Acute Kidney Failure: Causes, Symptoms & Treatment

Acute Kidney Failure: Causes, Symptoms & Treatment
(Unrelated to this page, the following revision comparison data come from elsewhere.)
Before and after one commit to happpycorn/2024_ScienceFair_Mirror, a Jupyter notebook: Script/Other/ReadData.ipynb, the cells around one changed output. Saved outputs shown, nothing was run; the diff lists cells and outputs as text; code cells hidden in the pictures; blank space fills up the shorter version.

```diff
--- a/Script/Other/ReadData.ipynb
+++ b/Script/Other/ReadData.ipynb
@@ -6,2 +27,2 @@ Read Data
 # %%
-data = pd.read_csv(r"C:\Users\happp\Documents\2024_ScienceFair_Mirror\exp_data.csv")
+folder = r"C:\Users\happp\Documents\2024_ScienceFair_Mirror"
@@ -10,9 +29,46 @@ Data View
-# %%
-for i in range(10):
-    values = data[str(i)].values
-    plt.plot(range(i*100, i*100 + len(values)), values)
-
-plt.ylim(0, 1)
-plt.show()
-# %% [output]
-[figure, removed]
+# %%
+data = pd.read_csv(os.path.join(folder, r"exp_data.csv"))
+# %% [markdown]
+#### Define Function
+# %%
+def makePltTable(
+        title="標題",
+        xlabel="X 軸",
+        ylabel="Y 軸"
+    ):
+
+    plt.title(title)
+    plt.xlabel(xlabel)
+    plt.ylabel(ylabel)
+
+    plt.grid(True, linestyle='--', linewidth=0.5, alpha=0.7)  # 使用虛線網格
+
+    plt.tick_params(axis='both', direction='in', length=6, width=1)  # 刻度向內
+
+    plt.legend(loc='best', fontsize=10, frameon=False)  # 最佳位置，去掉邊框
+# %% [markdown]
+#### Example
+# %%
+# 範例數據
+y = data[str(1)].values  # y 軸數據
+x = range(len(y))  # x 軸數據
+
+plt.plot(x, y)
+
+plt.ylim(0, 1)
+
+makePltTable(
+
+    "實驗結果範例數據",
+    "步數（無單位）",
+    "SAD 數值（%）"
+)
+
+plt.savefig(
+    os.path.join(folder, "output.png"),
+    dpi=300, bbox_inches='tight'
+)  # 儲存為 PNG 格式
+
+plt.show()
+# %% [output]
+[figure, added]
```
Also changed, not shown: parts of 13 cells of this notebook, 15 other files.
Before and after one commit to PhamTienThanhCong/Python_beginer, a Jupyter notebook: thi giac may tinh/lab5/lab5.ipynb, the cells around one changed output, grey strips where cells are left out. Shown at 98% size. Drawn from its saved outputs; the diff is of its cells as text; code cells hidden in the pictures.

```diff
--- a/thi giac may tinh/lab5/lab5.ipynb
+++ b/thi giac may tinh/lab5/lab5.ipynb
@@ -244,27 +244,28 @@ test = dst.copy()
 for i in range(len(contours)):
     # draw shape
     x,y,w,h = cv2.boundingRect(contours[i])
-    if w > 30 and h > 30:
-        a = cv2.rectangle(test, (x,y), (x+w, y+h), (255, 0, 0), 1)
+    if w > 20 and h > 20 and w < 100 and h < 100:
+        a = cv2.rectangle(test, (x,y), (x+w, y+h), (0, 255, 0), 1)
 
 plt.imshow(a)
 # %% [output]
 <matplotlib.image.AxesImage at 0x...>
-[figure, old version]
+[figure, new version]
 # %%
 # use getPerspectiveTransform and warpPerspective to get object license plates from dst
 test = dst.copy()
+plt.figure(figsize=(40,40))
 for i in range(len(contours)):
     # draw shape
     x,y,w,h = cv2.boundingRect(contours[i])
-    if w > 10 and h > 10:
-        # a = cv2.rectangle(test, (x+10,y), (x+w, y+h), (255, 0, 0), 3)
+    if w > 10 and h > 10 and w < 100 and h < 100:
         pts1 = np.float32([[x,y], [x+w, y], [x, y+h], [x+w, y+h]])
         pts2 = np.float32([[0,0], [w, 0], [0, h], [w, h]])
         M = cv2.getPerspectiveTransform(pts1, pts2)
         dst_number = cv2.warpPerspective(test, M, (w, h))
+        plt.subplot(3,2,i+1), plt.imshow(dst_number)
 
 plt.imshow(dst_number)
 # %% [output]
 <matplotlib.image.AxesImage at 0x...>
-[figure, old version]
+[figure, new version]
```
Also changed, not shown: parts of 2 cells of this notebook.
There is a sudden loss of kidney function in acute kidney failure, also known as acute kidney failure or acute kidney injury. If no treatment is initiated, acute renal failure is life-threatening. What are the causes, the symptoms, and the different stages of kidney failure? You can read that and more here.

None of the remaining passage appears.